▸ **Given records**
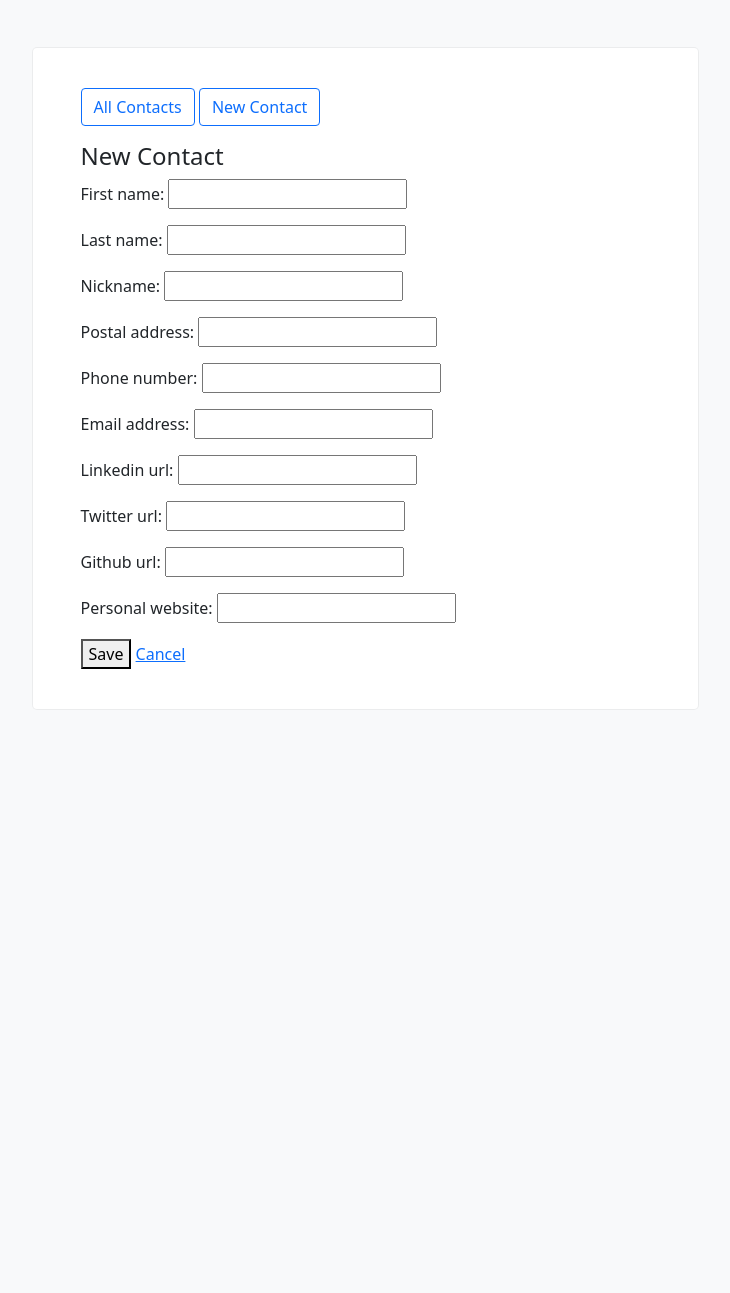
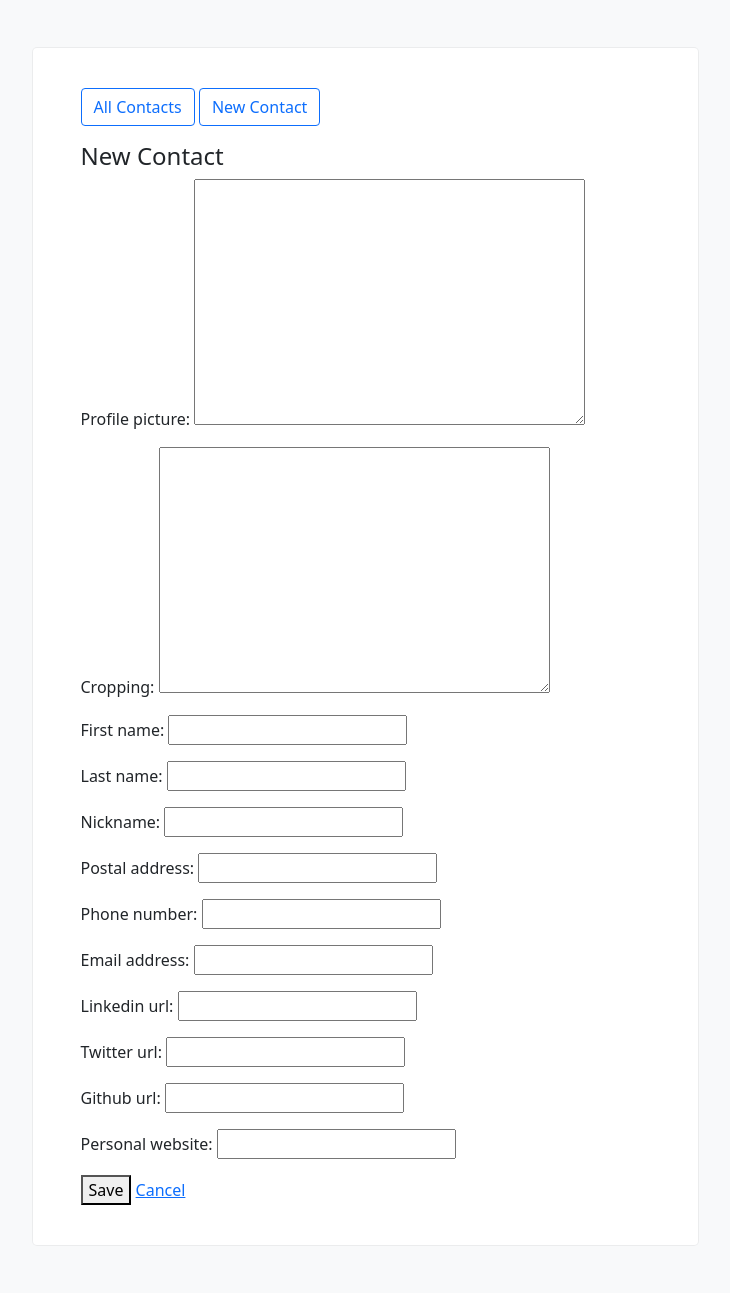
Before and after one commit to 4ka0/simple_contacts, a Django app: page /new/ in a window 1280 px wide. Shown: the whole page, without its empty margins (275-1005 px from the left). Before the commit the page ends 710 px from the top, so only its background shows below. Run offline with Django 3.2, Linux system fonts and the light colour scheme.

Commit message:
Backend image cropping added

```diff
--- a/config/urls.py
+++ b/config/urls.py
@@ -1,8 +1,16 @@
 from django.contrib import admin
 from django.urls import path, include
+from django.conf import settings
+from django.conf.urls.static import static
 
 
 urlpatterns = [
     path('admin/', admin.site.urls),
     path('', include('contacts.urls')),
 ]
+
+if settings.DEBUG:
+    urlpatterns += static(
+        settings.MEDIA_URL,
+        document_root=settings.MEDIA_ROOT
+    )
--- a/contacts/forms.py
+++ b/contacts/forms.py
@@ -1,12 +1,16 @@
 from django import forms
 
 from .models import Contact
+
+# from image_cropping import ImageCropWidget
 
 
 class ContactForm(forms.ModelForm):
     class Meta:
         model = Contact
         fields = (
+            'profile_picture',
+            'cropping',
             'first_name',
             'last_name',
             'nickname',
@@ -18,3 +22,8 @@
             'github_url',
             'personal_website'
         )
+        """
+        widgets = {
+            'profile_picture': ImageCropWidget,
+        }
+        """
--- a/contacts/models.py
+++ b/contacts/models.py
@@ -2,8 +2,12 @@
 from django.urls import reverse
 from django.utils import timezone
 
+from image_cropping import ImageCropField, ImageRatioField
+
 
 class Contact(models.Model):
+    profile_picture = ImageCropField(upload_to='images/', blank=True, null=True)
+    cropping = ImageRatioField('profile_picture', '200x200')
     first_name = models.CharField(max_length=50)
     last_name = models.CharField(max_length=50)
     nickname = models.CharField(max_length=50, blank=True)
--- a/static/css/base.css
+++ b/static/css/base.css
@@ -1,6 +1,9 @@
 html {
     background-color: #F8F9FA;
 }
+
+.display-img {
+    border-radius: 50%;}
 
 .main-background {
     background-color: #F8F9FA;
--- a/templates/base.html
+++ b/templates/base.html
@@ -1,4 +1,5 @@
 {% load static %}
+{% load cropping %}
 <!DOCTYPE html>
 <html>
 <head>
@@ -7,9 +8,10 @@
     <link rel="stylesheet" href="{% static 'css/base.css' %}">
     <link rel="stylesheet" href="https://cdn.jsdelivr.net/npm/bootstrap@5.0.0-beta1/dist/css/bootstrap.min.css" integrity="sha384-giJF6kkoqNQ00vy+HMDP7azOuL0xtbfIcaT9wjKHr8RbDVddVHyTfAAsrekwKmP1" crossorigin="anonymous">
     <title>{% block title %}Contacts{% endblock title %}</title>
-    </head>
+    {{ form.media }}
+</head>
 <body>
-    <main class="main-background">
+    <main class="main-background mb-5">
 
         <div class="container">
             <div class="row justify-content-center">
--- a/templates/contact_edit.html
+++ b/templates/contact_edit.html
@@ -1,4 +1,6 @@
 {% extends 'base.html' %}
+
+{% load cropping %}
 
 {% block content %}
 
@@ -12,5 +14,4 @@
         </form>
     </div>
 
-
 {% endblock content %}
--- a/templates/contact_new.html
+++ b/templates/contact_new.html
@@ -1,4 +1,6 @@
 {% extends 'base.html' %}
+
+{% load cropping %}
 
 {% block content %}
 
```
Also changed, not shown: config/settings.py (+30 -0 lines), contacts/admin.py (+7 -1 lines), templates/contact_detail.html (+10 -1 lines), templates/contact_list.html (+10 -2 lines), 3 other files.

==

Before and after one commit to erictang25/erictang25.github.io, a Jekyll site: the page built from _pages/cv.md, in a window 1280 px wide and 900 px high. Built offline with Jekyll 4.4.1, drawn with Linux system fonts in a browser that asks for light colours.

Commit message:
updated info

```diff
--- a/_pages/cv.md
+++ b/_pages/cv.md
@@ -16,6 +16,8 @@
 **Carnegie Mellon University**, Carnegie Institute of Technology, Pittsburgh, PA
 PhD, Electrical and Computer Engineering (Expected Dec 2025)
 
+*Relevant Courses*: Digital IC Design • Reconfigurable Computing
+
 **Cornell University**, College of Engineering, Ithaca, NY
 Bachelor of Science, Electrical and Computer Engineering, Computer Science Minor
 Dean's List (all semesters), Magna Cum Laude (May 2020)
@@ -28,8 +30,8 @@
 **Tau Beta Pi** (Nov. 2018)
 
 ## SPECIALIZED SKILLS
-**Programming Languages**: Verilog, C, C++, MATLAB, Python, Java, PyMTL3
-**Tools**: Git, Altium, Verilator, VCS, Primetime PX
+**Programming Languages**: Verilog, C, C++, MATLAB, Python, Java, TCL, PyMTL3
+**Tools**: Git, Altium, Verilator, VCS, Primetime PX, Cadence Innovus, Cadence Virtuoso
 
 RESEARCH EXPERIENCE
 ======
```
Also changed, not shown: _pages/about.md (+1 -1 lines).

▸ **What is expected**
Look for the word "html" in every line of the listing and copy the lines that have it.

▸ **Answer for this exercise**
 html {
--- a/templates/base.html
+++ b/templates/base.html
 <!DOCTYPE html>
 <html>
--- a/templates/contact_edit.html
+++ b/templates/contact_edit.html
 {% extends 'base.html' %}
--- a/templates/contact_new.html
+++ b/templates/contact_new.html
 {% extends 'base.html' %}
Also changed, not shown: config/settings.py (+30 -0 lines), contacts/admin.py (+7 -1 lines), templates/contact_detail.html (+10 -1 lines), templates/contact_list.html (+10 -2 lines), 3 other files.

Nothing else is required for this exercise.